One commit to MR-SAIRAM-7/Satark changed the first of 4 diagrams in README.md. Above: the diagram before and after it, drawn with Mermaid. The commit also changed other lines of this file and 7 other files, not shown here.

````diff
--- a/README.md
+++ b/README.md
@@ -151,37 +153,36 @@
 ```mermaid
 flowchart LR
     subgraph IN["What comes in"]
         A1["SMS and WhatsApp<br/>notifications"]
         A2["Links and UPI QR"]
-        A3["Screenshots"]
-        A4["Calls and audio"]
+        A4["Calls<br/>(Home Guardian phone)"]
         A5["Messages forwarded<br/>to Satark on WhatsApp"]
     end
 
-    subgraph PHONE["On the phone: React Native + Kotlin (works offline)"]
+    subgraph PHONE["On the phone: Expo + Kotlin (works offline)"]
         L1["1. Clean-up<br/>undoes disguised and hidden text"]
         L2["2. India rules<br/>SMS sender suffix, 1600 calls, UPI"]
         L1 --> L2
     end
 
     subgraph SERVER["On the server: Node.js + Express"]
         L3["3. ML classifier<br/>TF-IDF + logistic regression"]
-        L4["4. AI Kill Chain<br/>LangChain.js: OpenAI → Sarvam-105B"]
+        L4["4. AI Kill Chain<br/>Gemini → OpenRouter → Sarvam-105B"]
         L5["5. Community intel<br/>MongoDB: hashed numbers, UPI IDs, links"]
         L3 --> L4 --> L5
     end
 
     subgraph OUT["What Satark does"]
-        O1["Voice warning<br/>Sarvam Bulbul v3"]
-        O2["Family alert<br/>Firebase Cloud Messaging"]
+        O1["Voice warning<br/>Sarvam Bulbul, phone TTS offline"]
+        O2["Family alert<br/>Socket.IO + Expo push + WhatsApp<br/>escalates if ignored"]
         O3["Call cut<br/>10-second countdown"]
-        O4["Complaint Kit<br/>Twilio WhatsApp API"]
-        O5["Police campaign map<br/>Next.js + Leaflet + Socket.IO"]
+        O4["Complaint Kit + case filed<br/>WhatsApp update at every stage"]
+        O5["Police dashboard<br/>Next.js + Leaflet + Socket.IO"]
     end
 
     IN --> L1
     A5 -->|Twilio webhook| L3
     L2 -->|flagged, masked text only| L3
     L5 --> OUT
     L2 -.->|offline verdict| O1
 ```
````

■ **Task objective**
Write the listing out again, exactly as it reads.

■ **Expected answer**
One commit to MR-SAIRAM-7/Satark changed the first of 4 diagrams in README.md. Above: the diagram before and after it, drawn with Mermaid. The commit also changed other lines of this file and 7 other files, not shown here.

````diff
--- a/README.md
+++ b/README.md
@@ -151,37 +153,36 @@
 ```mermaid
 flowchart LR
     subgraph IN["What comes in"]
         A1["SMS and WhatsApp<br/>notifications"]
         A2["Links and UPI QR"]
-        A3["Screenshots"]
-        A4["Calls and audio"]
+        A4["Calls<br/>(Home Guardian phone)"]
         A5["Messages forwarded<br/>to Satark on WhatsApp"]
     end
 
-    subgraph PHONE["On the phone: React Native + Kotlin (works offline)"]
+    subgraph PHONE["On the phone: Expo + Kotlin (works offline)"]
         L1["1. Clean-up<br/>undoes disguised and hidden text"]
         L2["2. India rules<br/>SMS sender suffix, 1600 calls, UPI"]
         L1 --> L2
     end
 
     subgraph SERVER["On the server: Node.js + Express"]
         L3["3. ML classifier<br/>TF-IDF + logistic regression"]
-        L4["4. AI Kill Chain<br/>LangChain.js: OpenAI → Sarvam-105B"]
+        L4["4. AI Kill Chain<br/>Gemini → OpenRouter → Sarvam-105B"]
         L5["5. Community intel<br/>MongoDB: hashed numbers, UPI IDs, links"]
         L3 --> L4 --> L5
     end
 
     subgraph OUT["What Satark does"]
-        O1["Voice warning<br/>Sarvam Bulbul v3"]
-        O2["Family alert<br/>Firebase Cloud Messaging"]
+        O1["Voice warning<br/>Sarvam Bulbul, phone TTS offline"]
+        O2["Family alert<br/>Socket.IO + Expo push + WhatsApp<br/>escalates if ignored"]
         O3["Call cut<br/>10-second countdown"]
-        O4["Complaint Kit<br/>Twilio WhatsApp API"]
-        O5["Police campaign map<br/>Next.js + Leaflet + Socket.IO"]
+        O4["Complaint Kit + case filed<br/>WhatsApp update at every stage"]
+        O5["Police dashboard<br/>Next.js + Leaflet + Socket.IO"]
     end
 
     IN --> L1
     A5 -->|Twilio webhook| L3
     L2 -->|flagged, masked text only| L3
     L5 --> OUT
     L2 -.->|offline verdict| O1
 ```
````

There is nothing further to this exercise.